FPE’s holdings weigh toward preferred stocks issued by financial sector companies; specifically, banks (37.4%), insurers (20.7%), capital market firms (6%), and financial service providers (3.5%). Only 10% of the ETF’s holdings rated BBB+ or higher which indicates that the vast majority are speculative grade.
“A steady preferred stock ETF that checks all the boxes is PGX,” explains Manske of Invesco Preferred ETF (PGX), which is “not the biggest, not the most profitable, nor the most volatile, nor the most expensive.” What you want from an ETF like this is impressive vanilla simplicity, and that’s exactly what you get. In this case, ICE BofAML’s Core Plus Fixed Rate Preferred Securities Index followed.
There are, however, subtleties to consider.

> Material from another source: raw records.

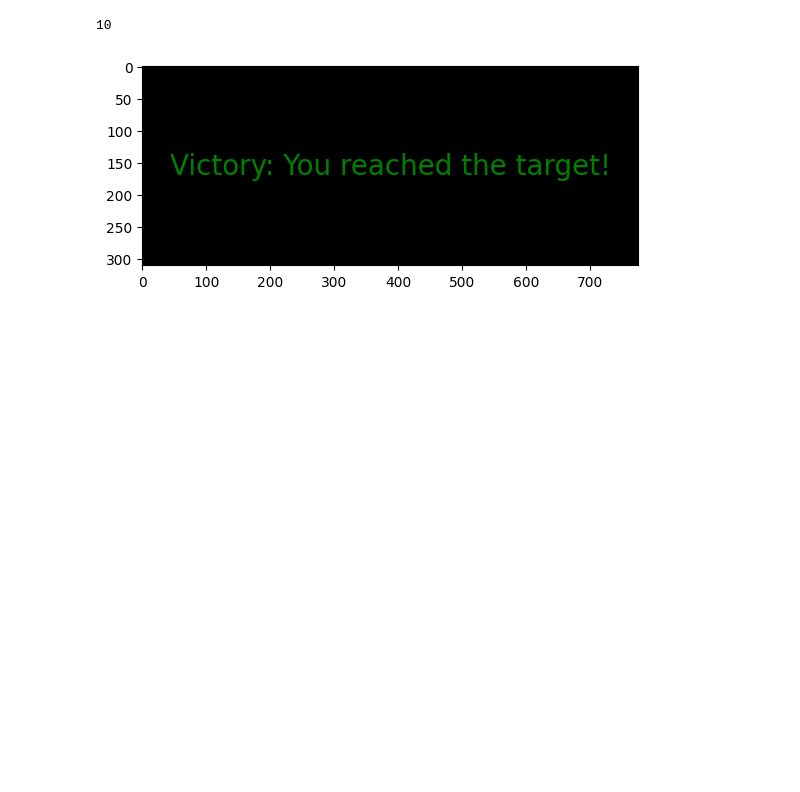
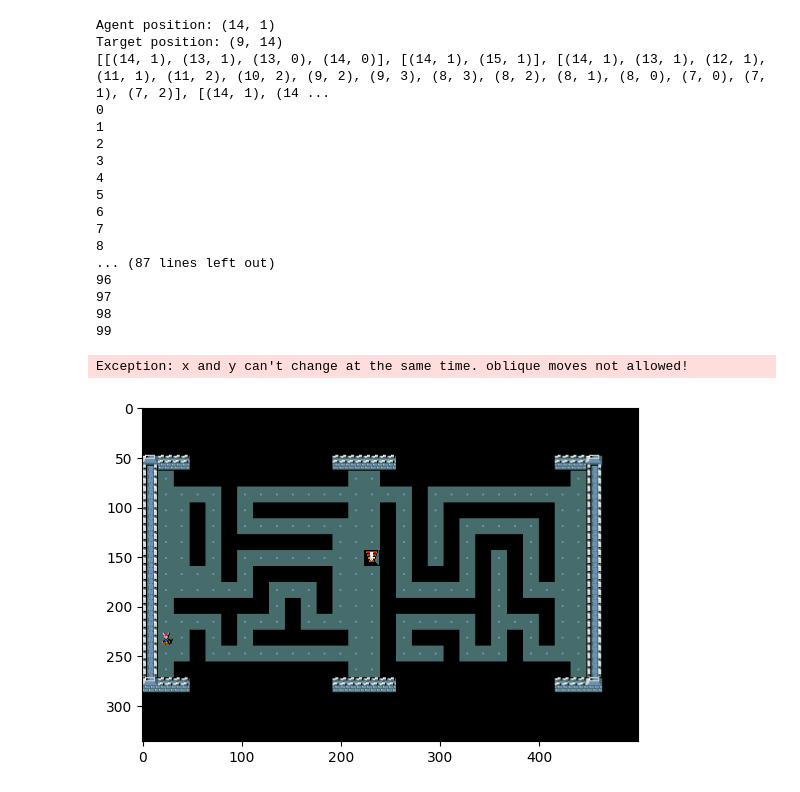
Before and after one commit to valeriomrusso/NetApe, a Jupyter notebook: SearchAlgTests/Project002.ipynb, the cells around one changed output. Saved outputs shown, nothing was run; the diff lists cells and outputs as text; code cells hidden in the pictures; blank space fills up the shorter version.

```diff
--- a/SearchAlgTests/Project002.ipynb
+++ b/SearchAlgTests/Project002.ipynb
@@ -34,7 +15,9 @@ MiniHack-Sokoban1b-v0
 env = gym.make("MiniHack-ExploreMaze-Hard-Mapped-v0", observation_keys=("chars", "pixel", "blstats", "message"))
 state = env.reset()
 
-plt.imshow(state['pixel'][25:500, :775])
+coordinates = [500, 500]
+
+plt.imshow(state['pixel'][:coordinates[0], :coordinates[1]])
 
 game_map = state['chars']
 game = state['pixel']
@@ -61,40 +44,57 @@ def display_victory():
              fontsize=20, ha='center', va='center', color='green', transform=plt.gca().transAxes)
 
 # Starting of the simulation
-population_size = 20
-step_limit = 200
+population_size = 10
+step_limit = 20
 population = genetic_algorithm.generate_initial_population(game_map, start, target, population_size, step_limit)
 
-#path = genetic_algorithm.genetic_algorithm(game_map, start, target, population)
-path = bfs(game_map, start, target)
+print(population)
+
+path = genetic_algorithm.genetic_algorithm(game_map, start, target, population)
+#path = bfs(game_map, start, target)
 
 actions = actions_from_path(start, path[1:])
 
 print(game_mex)
 
-image = plt.imshow(game[25:500, :775])
+image = plt.imshow(game[:coordinates[0], :coordinates[1]])
 for action in actions:
     s, _, done, _ = env.step(action)  # `done` say to us when the simulation is over
-    image.set_data(s['pixel'][25:500, :775])
-
-    print(hp)
+    image.set_data(s['pixel'][:coordinates[0], :coordinates[1]])
 
 
     # If the simulation is done
     if done:
         # If player's hp are equal to 0 it means that he is dead
         if hp == 0:
             display_game_over()
             break  # Interrupt the smulation
 
         # Else you have won
         display_victory()
         break  # Interrupt the smulation
 
 
     # Update the game visualization
     display.display(plt.gcf())
     display.clear_output(wait=True)
 # %% [output]
-10
+Agent position: (14, 1)
+Target position: (9, 14)
+[[(14, 1), (13, 1), (13, 0), (14, 0)], [(14, 1), (15, 1)], [(14, 1), (13, 1), (12, 1), (11, 1), (11, 2), (10, 2), (9, 2), (9, 3), (8, 3), (8, 2), (8, 1), (8, 0), (7, 0), (7, 1), (7, 2)], [(14, 1), (14 ...
+0
+1
+2
+3
+4
+5
+6
+7
+8
+... (87 lines left out)
+96
+97
+98
+99
+Exception: x and y can't change at the same time. oblique moves not allowed!
-[figure, old version]
+[figure, new version]
```
Also changed, not shown: parts of 1 cell of this notebook, 3 other files.
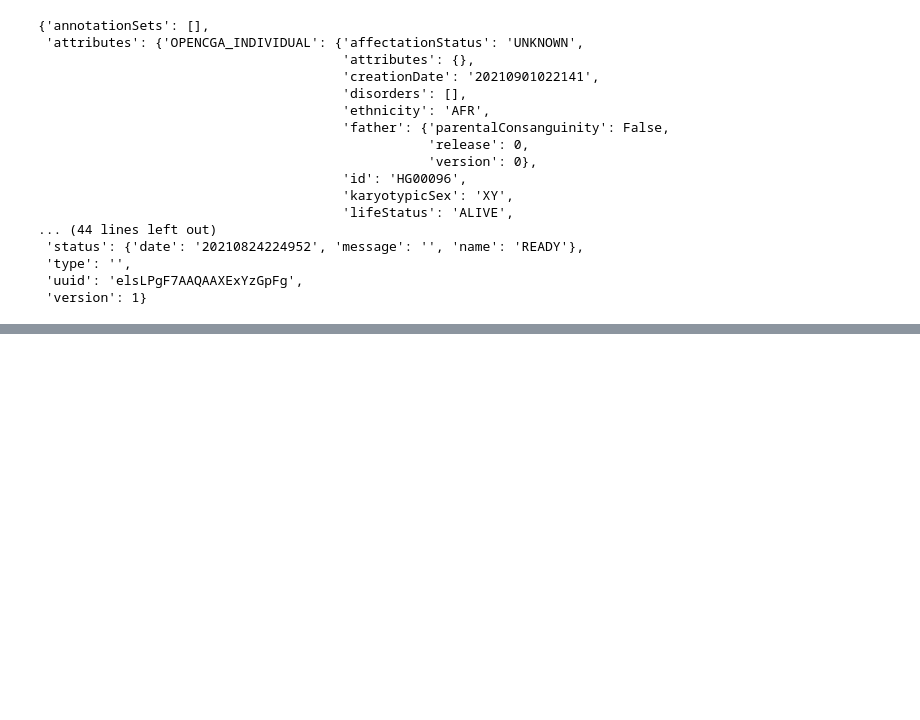
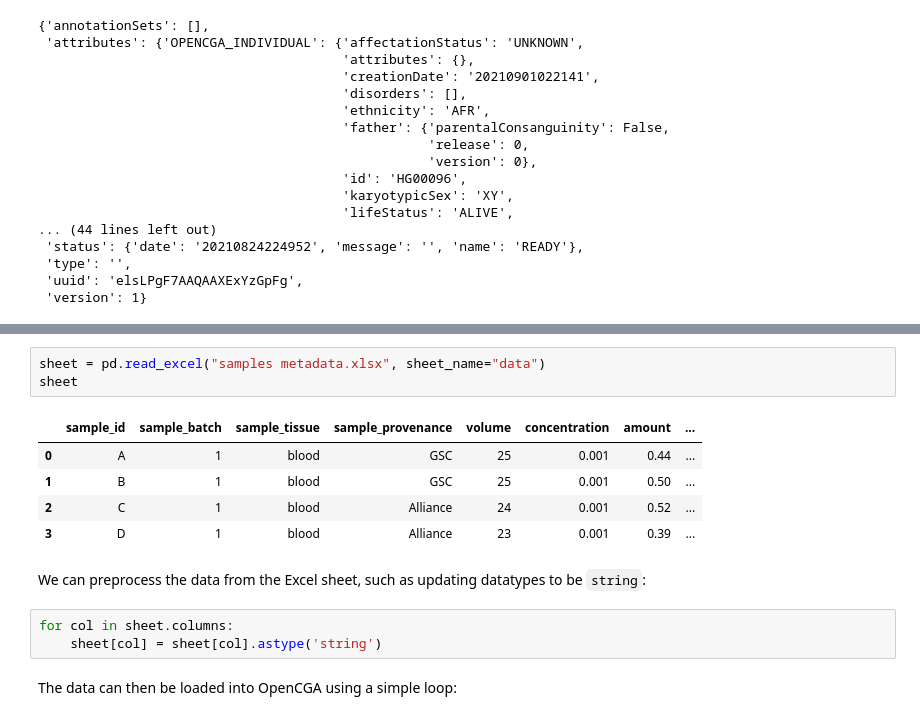
Before and after one commit to wassermanlab/IBVL, a Jupyter notebook: opencga/example_metadata.ipynb, the cells around one changed output, grey strips where cells are left out. Drawn from its saved outputs; the diff is of its cells as text; blank space fills up the shorter version.

Commit message:
update OpenCGA notebook

```diff
--- a/opencga/example_metadata.ipynb
+++ b/opencga/example_metadata.ipynb
@@ -150,0 +235,16 @@ class RESTResponse(builtins.object)
+# %%
+sheet = pd.read_excel("samples metadata.xlsx", sheet_name="data")
+sheet
+# %% [output]
+|  | sample_id | sample_batch | sample_tissue | sample_provenance | volume | concentration | amount | ... |
+| 0 | A | 1 | blood | GSC | 25 | 0.001 | 0.44 | ... |
+| 1 | B | 1 | blood | GSC | 25 | 0.001 | 0.50 | ... |
+| 2 | C | 1 | blood | Alliance | 24 | 0.001 | 0.52 | ... |
+| 3 | D | 1 | blood | Alliance | 23 | 0.001 | 0.39 | ... |
+# %% [markdown]
+We can preprocess the data from the Excel sheet, such as updating datatypes to be `string`:
+# %%
+for col in sheet.columns:
+    sheet[col] = sheet[col].astype('string')
+# %% [markdown]
+The data can then be loaded into OpenCGA using a simple loop:
```
Also changed, not shown: parts of 19 cells of this notebook, 1 other file.
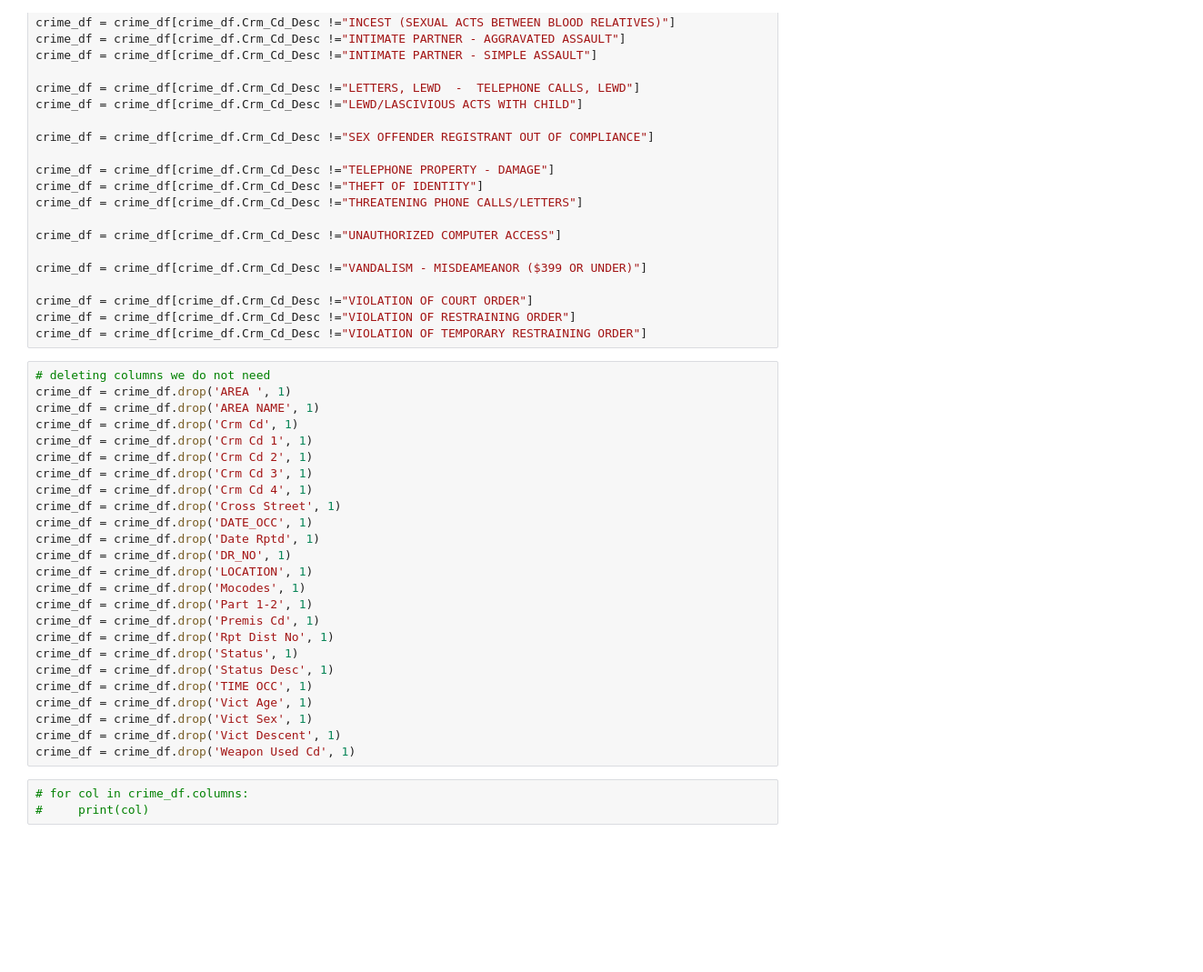
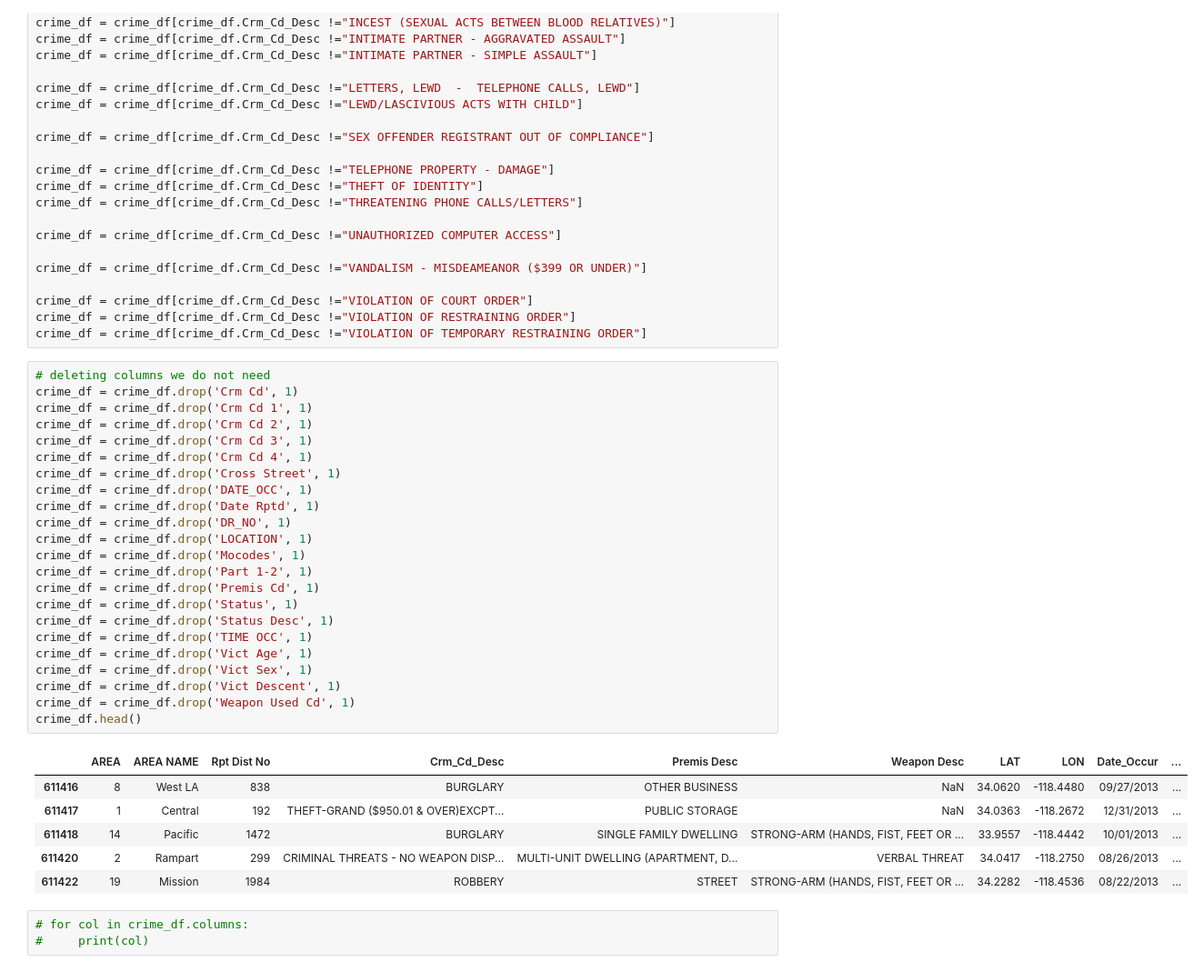
Before and after one commit to kidik425/18-Project_2, a Jupyter notebook: ETL/Project 2.ipynb, the cells around one changed output. Shown: that part at 91% size. Cells and saved outputs as stored; diff of their text form; blank space fills up the shorter version.

```diff
--- a/ETL/Project 2.ipynb
+++ b/ETL/Project 2.ipynb
@@ -92,29 +108,34 @@ crime_df = crime_df[crime_df.Crm_Cd_Desc !="VIOLATION OF RESTRAINING ORDER"]
 crime_df = crime_df[crime_df.Crm_Cd_Desc !="VIOLATION OF TEMPORARY RESTRAINING ORDER"]
 # %%
 # deleting columns we do not need
-crime_df = crime_df.drop('AREA ', 1)
-crime_df = crime_df.drop('AREA NAME', 1)
 crime_df = crime_df.drop('Crm Cd', 1)
 crime_df = crime_df.drop('Crm Cd 1', 1)
 crime_df = crime_df.drop('Crm Cd 2', 1)
 crime_df = crime_df.drop('Crm Cd 3', 1)
 crime_df = crime_df.drop('Crm Cd 4', 1)
 crime_df = crime_df.drop('Cross Street', 1)
 crime_df = crime_df.drop('DATE_OCC', 1)
 crime_df = crime_df.drop('Date Rptd', 1)
 crime_df = crime_df.drop('DR_NO', 1)
 crime_df = crime_df.drop('LOCATION', 1)
 crime_df = crime_df.drop('Mocodes', 1)
 crime_df = crime_df.drop('Part 1-2', 1)
 crime_df = crime_df.drop('Premis Cd', 1)
-crime_df = crime_df.drop('Rpt Dist No', 1)
 crime_df = crime_df.drop('Status', 1)
 crime_df = crime_df.drop('Status Desc', 1)
 crime_df = crime_df.drop('TIME OCC', 1)
 crime_df = crime_df.drop('Vict Age', 1)
 crime_df = crime_df.drop('Vict Sex', 1)
 crime_df = crime_df.drop('Vict Descent', 1)
 crime_df = crime_df.drop('Weapon Used Cd', 1)
+crime_df.head()
+# %% [output]
+|  | AREA | AREA NAME | Rpt Dist No | Crm_Cd_Desc | Premis Desc | Weapon Desc | LAT | LON | Date_Occur | ... |
+| 611416 | 8 | West LA | 838 | BURGLARY | OTHER BUSINESS | NaN | 34.0620 | -118.4480 | 09/27/2013 | ... |
+| 611417 | 1 | Central | 192 | THEFT-GRAND ($950.01 & OVER)EXCPT... | PUBLIC STORAGE | NaN | 34.0363 | -118.2672 | 12/31/2013 | ... |
+| 611418 | 14 | Pacific | 1472 | BURGLARY | SINGLE FAMILY DWELLING | STRONG-ARM (HANDS, FIST, FEET OR ... | 33.9557 | -118.4442 | 10/01/2013 | ... |
+| 611420 | 2 | Rampart | 299 | CRIMINAL THREATS - NO WEAPON DISP... | MULTI-UNIT DWELLING (APARTMENT, D... | VERBAL THREAT | 34.0417 | -118.2750 | 08/26/2013 | ... |
+| 611422 | 19 | Mission | 1984 | ROBBERY | STREET | STRONG-ARM (HANDS, FIST, FEET OR ... | 34.2282 | -118.4536 | 08/22/2013 | ... |
 # %%
 # for col in crime_df.columns:
 #     print(col)
```
Also changed, not shown: parts of 10 cells of this notebook.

PGX does not hold all of the preferred stocks in the index; rather, the ETF employs a sampling approach to come up with a portfolio of 289 holdings that is intended to be representative of the underlying index. PGX also provides an options chain for investors seeking increased leverage. PGX has a 30-day SEC yield of 6.4% and also an expense ratio of 0.50%.
ETF on Preferred Stock Securities from SPDR and ICE (PSK)
PSK, which follows the ICE Exchange-Listed Fixed & Adjustable Rate Preferred Securities Index, is a preferred stock exchange-traded fund that satisfies more stringent investment criteria. Non-convertible, U.S. dollar-denominated, $25-par value preferred stocks that trade on the NYSE or Nasdaq and are rated investment grade by Moody’s or Standard & Poor’s are eligible for inclusion.
In addition, there must be at least 18 months until maturity and a trading volume of at least 250,000 units in the previous six months. Above all, PSK has a 71.8% allocation to financial sector preferred securities, the highest of any ETF on this list, and a 13.2% allocation to utilities, the second highest. The 30-day SEC yield on the ETF is 6% and also the expense ratio is 0.45%.
Preferred ETF manager Taylor says, “With a preferred stock ETF, you can offload the due diligence of picking individual preferred shares to an asset manager for relatively low cost” (PFFD). Firstly, select an asset manager with the right philosophy, investment style, and holdings. Top pick PFFD has a 0.23% expense ratio.
ICE BofA Diversified Core U.S. Preferred Securities Index is used as the benchmark for PFFD’s passive management style. The ETF currently owns 246 preferred issues from U.S. companies, all of which are involved in the financial industry. Monthly distributions have been made by PFFD for the past five years, and the yield on its 30-day SEC investment is currently 6.3%. In other words, the total assets under management for the ETF are just over $2.1 billion.
Exchange Traded Fund (ETF) Global X SuperIncome (SPFF)
“Preferred stocks pay dividends, usually fixed but sometimes variable. This ensures owners receive regular income “Reddy says. Preferred stocks are good portfolio diversifiers because they are uncorrelated to bonds and common stocks.
Global X provides SPFF, which tracks the S&P Enhanced Yield North American Preferred Stock Index to provide investors with exposure to the 50 highest-yielding preferred stocks in the United States and Canada. The ETF’s yield over the last 30 days as reported to the SEC is 6.7%, and it has distributed earnings monthly for the past decade. SPFF has an expense ratio of 0.58%.